Using the data below, return all lines in which "claimCode" appears.

* **Source records**
--------

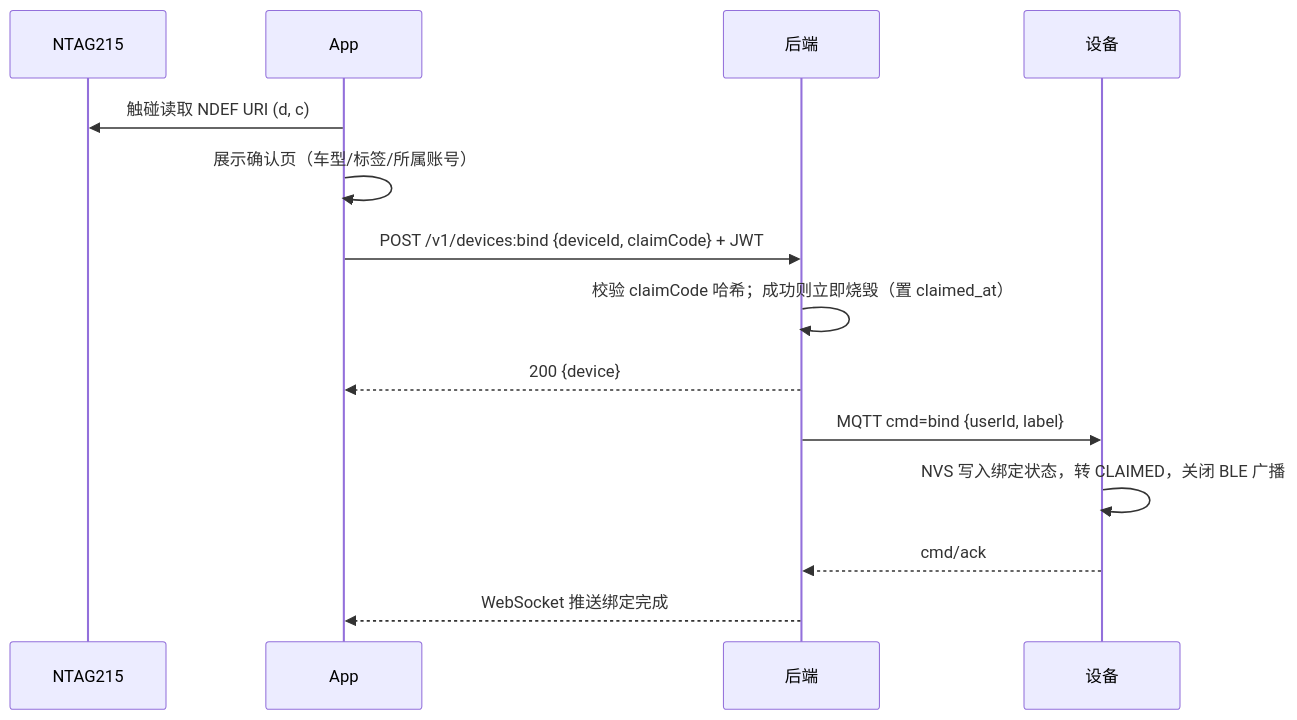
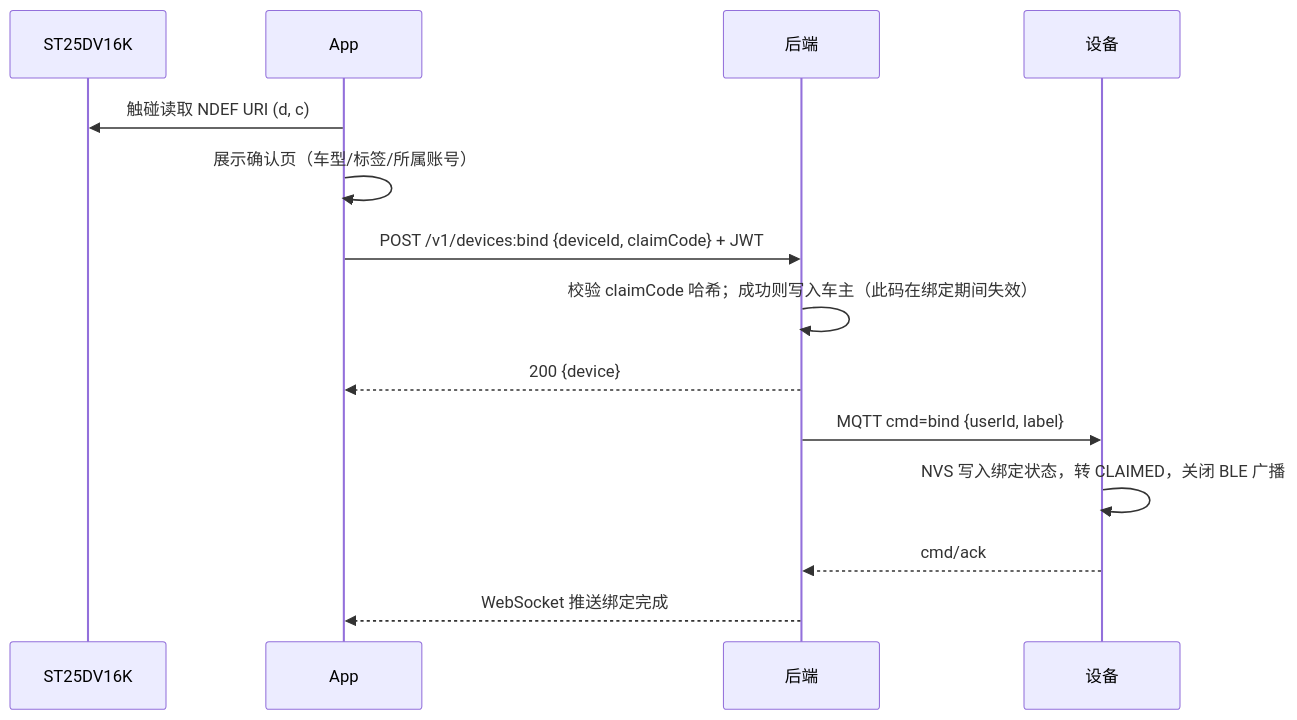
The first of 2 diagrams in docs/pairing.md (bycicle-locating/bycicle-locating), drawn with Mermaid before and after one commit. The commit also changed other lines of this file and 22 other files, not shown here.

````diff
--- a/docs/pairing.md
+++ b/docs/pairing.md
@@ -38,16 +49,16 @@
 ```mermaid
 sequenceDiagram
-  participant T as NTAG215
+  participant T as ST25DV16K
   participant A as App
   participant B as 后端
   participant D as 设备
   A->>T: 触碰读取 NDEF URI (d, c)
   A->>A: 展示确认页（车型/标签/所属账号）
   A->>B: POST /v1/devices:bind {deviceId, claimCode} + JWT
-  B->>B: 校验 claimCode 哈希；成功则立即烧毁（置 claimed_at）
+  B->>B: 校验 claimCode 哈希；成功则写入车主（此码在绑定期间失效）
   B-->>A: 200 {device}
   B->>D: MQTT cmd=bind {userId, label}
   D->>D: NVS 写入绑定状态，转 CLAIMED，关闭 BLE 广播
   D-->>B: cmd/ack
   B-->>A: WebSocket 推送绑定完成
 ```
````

--------

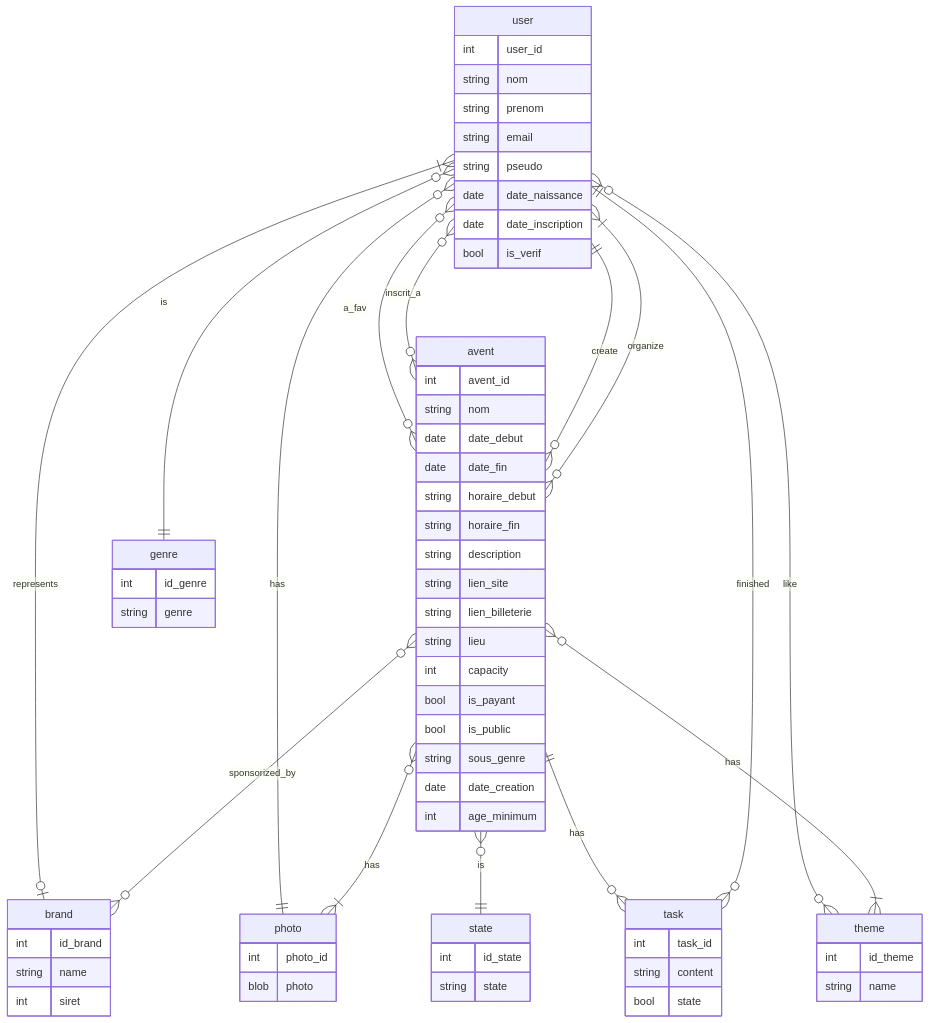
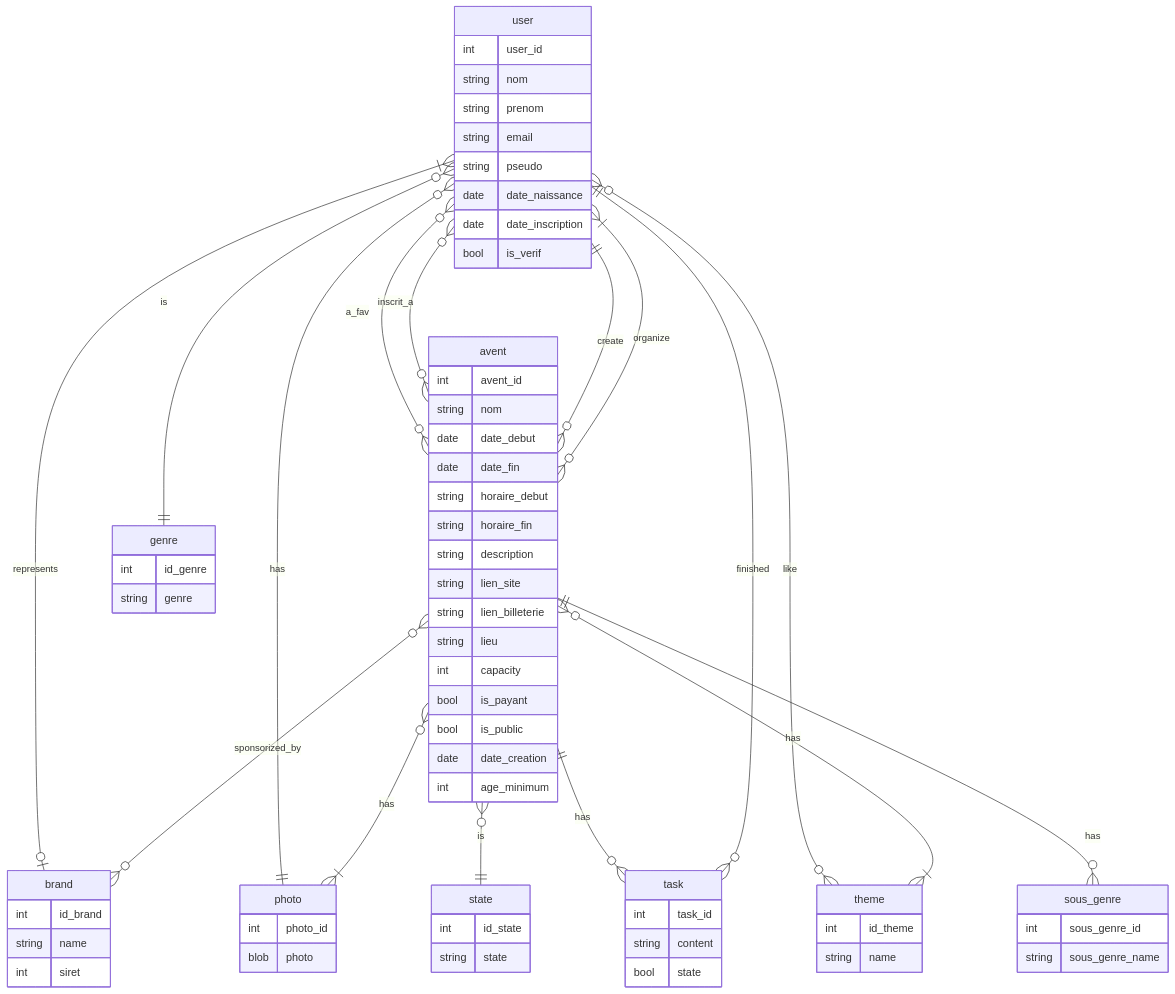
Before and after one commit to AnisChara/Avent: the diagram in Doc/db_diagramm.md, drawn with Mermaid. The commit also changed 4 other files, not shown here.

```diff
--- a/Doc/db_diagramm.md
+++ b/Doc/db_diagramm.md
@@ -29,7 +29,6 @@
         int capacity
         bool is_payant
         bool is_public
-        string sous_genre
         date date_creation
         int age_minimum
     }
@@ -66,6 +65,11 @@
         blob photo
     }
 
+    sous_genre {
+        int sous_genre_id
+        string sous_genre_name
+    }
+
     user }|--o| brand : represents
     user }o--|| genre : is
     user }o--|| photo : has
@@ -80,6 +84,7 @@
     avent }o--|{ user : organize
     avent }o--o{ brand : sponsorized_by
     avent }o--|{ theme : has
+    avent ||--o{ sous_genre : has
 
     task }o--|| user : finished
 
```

--------

* **TASK RESULT**
   A->>B: POST /v1/devices:bind {deviceId, claimCode} + JWT
-  B->>B: 校验 claimCode 哈希；成功则立即烧毁（置 claimed_at）
+  B->>B: 校验 claimCode 哈希；成功则写入车主（此码在绑定期间失效）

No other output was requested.